"I did not want to make this a protest about the doctrine of the church. I wasn't trying to be an advocate," The Rev. Frank Schaefer, a father of four, testified Tuesday in a hearing to determine his punishment. "I just wanted this to be a beautiful family affair, and it was that."
Rev. Schaefer took a visible and increasingly clear stand over the course of Tuesday's proceedings, wearing a rainbow-colored stole on the witness stand. He declined the church prosecution's offer to "repent of and renounce his disobedience to the (Methodist Book of) Discipline," the Associated Press reported, and refused to promise that he wouldn't officiate at more same-sex unions.
Later in the day, his tone became more defiant. The church "needs to stop judging people based on their sexual orientation. We have to stop the hate speech. We have to stop treating them as second-class Christians," he said. "I will never be silent again."
The Rev. Christopher Fisher, who served as prosecutor for the church, argued that "ministers are not free to reinterpret (their) vows according to personal preference," according to the Associated Press. "As a father, I understand the desire to show love and support to my children," he continued. "It's not always true we can do for our children everything they want us to do. True love draws boundaries."
Schaefer, who was raised in a conservative Evangelical home in Germany, told the Washington Post that he, too, had once believed that "homosexuality is incompatible with Christian teaching,” but decided as a seminarian that there were many possible ways to understand the Christian scriptures.

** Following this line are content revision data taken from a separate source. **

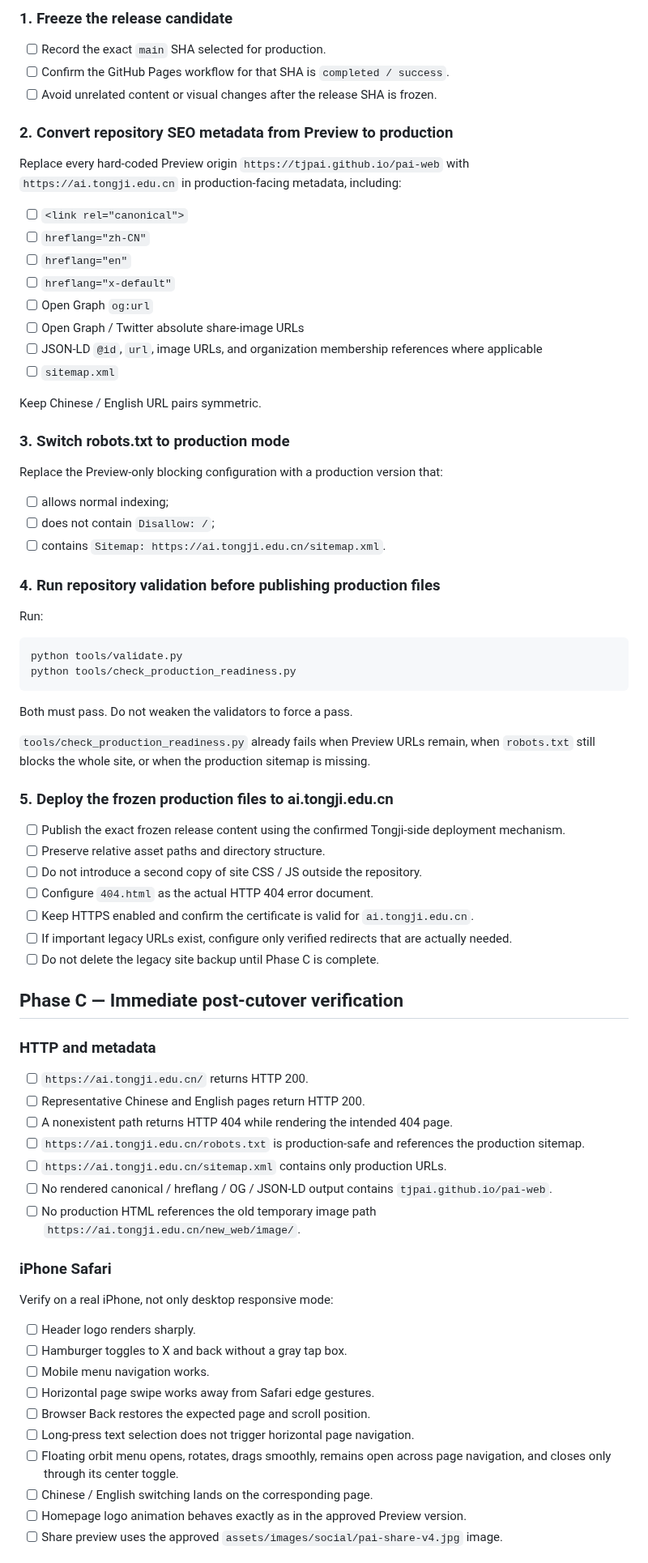
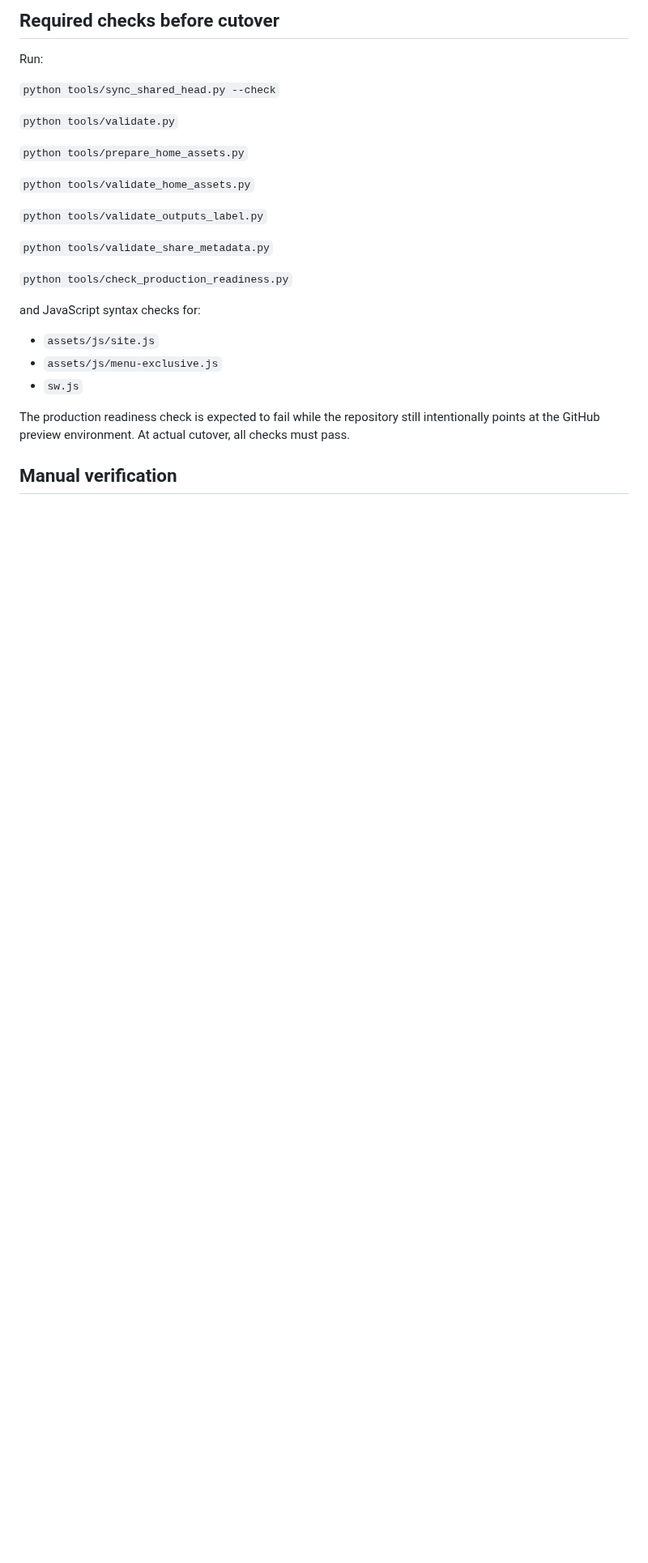
Before and after one commit to TJPAI/pai-web, a Markdown page: PRODUCTION_CUTOVER.md, the part around one of its changes. Shown at 81% size. Rendered like a GitHub page; blank space fills up the shorter version.

Commit message:
Align production cutover guide with current stable contracts

````diff
--- a/PRODUCTION_CUTOVER.md
+++ b/PRODUCTION_CUTOVER.md
@@ -49,80 +44,29 @@ Do not change DNS or production routing until these five items are answered and
 
-### 1. Freeze the release candidate
-
-- [ ] Record the exact `main` SHA selected for production.
-- [ ] Confirm the GitHub Pages workflow for that SHA is `completed / success`.
-- [ ] Avoid unrelated content or visual changes after the release SHA is frozen.
-
-### 2. Convert repository SEO metadata from Preview to production
-
-Replace every hard-coded Preview origin `https://tjpai.github.io/pai-web` with `https://ai.tongji.edu.cn` in production-facing metadata, including:
-
-- [ ] `<link rel="canonical">`
-- [ ] `hreflang="zh-CN"`
-- [ ] `hreflang="en"`
-- [ ] `hreflang="x-default"`
-- [ ] Open Graph `og:url`
-- [ ] Open Graph / Twitter absolute share-image URLs
-- [ ] JSON-LD `@id`, `url`, image URLs, and organization membership references where applicable
-- [ ] `sitemap.xml`
-
-Keep Chinese / English URL pairs symmetric.
-
-### 3. Switch robots.txt to production mode
-
-Replace the Preview-only blocking configuration with a production version that:
-
-- [ ] allows normal indexing;
-- [ ] does not contain `Disallow: /`;
-- [ ] contains `Sitemap: https://ai.tongji.edu.cn/sitemap.xml`.
-
-### 4. Run repository validation before publishing production files
+## Required checks before cutover
 
 Run:
 
-```bash
-python tools/validate.py
-python tools/check_production_readiness.py
-```
+`python tools/sync_shared_head.py --check`
 
-Both must pass. Do not weaken the validators to force a pass.
+`python tools/validate.py`
 
-`tools/check_production_readiness.py` already fails when Preview URLs remain, when `robots.txt` still blocks the whole site, or when the production sitemap is missing.
+`python tools/prepare_home_assets.py`
 
-### 5. Deploy the frozen production files to ai.tongji.edu.cn
+`python tools/validate_home_assets.py`
 
-- [ ] Publish the exact frozen release content using the confirmed Tongji-side deployment mechanism.
-- [ ] Preserve relative asset paths and directory structure.
-- [ ] Do not introduce a second copy of site CSS / JS outside the repository.
-- [ ] Configure `404.html` as the actual HTTP 404 error document.
-- [ ] Keep HTTPS enabled and confirm the certificate is valid for `ai.tongji.edu.cn`.
-- [ ] If important legacy URLs exist, configure only verified redirects that are actually needed.
-- [ ] Do not delete the legacy site backup until Phase C is complete.
+`python tools/validate_outputs_label.py`
 
-## Phase C — Immediate post-cutover verification
+`python tools/validate_share_metadata.py`
 
-### HTTP and metadata
+`python tools/check_production_readiness.py`
 
-- [ ] `https://ai.tongji.edu.cn/` returns HTTP 200.
-- [ ] Representative Chinese and English pages return HTTP 200.
-- [ ] A nonexistent path returns HTTP 404 while rendering the intended 404 page.
-- [ ] `https://ai.tongji.edu.cn/robots.txt` is production-safe and references the production sitemap.
-- [ ] `https://ai.tongji.edu.cn/sitemap.xml` contains only production URLs.
-- [ ] No rendered canonical / hreflang / OG / JSON-LD output contains `tjpai.github.io/pai-web`.
-- [ ] No production HTML references the old temporary image path `https://ai.tongji.edu.cn/new_web/image/`.
+and JavaScript syntax checks for:
 
-### iPhone Safari
+- `assets/js/site.js`
+- `assets/js/menu-exclusive.js`
+- `sw.js`
 
-Verify on a real iPhone, not only desktop responsive mode:
+The production readiness check is expected to fail while the repository still intentionally points at the GitHub preview environment. At actual cutover, all checks must pass.
 
-- [ ] Header logo renders sharply.
-- [ ] Hamburger toggles to X and back without a gray tap box.
-- [ ] Mobile menu navigation works.
-- [ ] Horizontal page swipe works away from Safari edge gestures.
-- [ ] Browser Back restores the expected page and scroll position.
-- [ ] Long-press text selection does not trigger horizontal page navigation.
-- [ ] Floating orbit menu opens, rotates, drags smoothly, remains open across page navigation, and closes only through its center toggle.
-- [ ] Chinese / English switching lands on the corresponding page.
-- [ ] Homepage logo animation behaves exactly as in the approved Preview version.
-- [ ] Share preview uses the approved `assets/images/social/pai-share-v4.jpg` image.
+## Manual verification
 
````
Also changed, not shown: other parts of PRODUCTION_CUTOVER.md (+42 -66 lines).
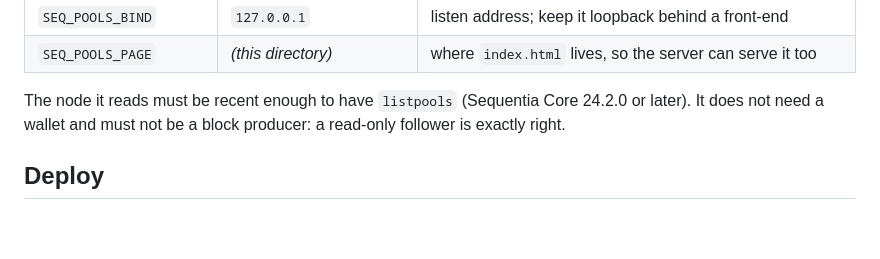
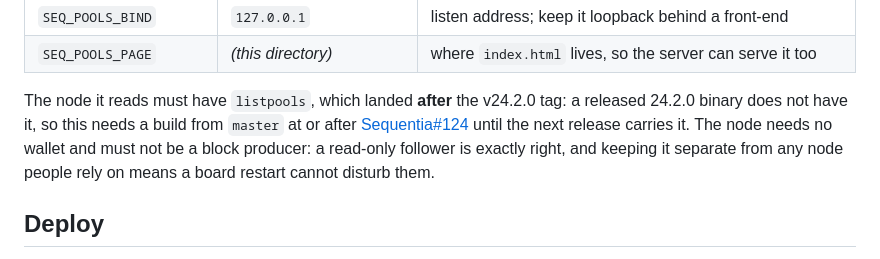
Before and after one commit to GracedEternalKingCabbageMan/sequentia-pool-board, a Markdown page: README.md, the part around the change. Drawn GitHub-style; blank space fills up the shorter version.

Commit message:
doc: say which node build actually has listpools
The README said 'Sequentia Core 24.2.0 or later'. listpools landed AFTER that
tag, so a released 24.2.0 binary does not have it and the feed would answer 502
with nothing to explain why. Name the pull request instead, and say plainly that
a release does not carry it yet.

```diff
--- a/README.md
+++ b/README.md
@@ -57,9 +57,12 @@ SEQ_POOLS_PORT=8091 python3 pool-board-server.py
 | `SEQ_POOLS_BIND` | `127.0.0.1` | listen address; keep it loopback behind a front-end |
 | `SEQ_POOLS_PAGE` | *(this directory)* | where `index.html` lives, so the server can serve it too |
 
-The node it reads must be recent enough to have `listpools` (Sequentia Core 24.2.0 or
-later). It does not need a wallet and must not be a block producer: a read-only follower is
-exactly right.
+The node it reads must have `listpools`, which landed **after** the v24.2.0 tag: a released
+24.2.0 binary does not have it, so this needs a build from `master` at or after
+[Sequentia#124](https://github.com/GracedEternalKingCabbageMan/Sequentia/pull/124) until the
+next release carries it. The node needs no wallet and must not be a block producer: a
+read-only follower is exactly right, and keeping it separate from any node people rely on
+means a board restart cannot disturb them.
 
 ## Deploy
 
```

When he arrived at Zion United Methodist Church in Lebanon, Pa., a community with mixed views on sexual orientation, he avoided discussing the subject both at church and at home. He only learned that his eldest son was gay when he got an anonymous phone call letting him know that the boy, then 16, was considering suicide.
Since then, three of Shaefer's four children have come out as gay.
"In a nation where places of worship tend increasingly to line up on one side or the other on hot-button issues, something beyond Schaefer himself seemed to be on trial: the possibility of a spiritual middle ground," writes the Washington Post.
When his eldest son asked him in 2006 to preside over his wedding, Schaefer told the Post, “seeing my son needing ministry, asking me for help ... I couldn’t pass on the other side of the road like a Levite to preserve a rule. All I saw was love for my son.”
Schaefer's superior acknowledged on the stand that Schaefer had written in 2006 to inform the church that he planned to officiate at his son's wedding, but says he never saw the letter, and would have objected if he had.
According to the Philadelphia Inquirer, a former clergyman testified that both church attendance and financial giving dropped off dramatically after congregants learned that Schaefer had officiated over the wedding, which took place in Massachusetts. Later, another church minister testified that most of those who left supported Schaefer, and were upset at how the church had handled his church.
Earlier this month, according to another Inquirer report, more than 30 United Methodist pastors from eastern Pennsylvania presided over a gay marriage, in an expression of solidarity with Schaefer.
The church, which has 12 million members worldwide, currently accepts gay members but prohibits gay marriage, United Press International reports. Pastoral trials are an unusual event in the Methodist Church, and according to the AP, Schaefer's jury of 13 could decide to reprimand, suspend, or defrock him.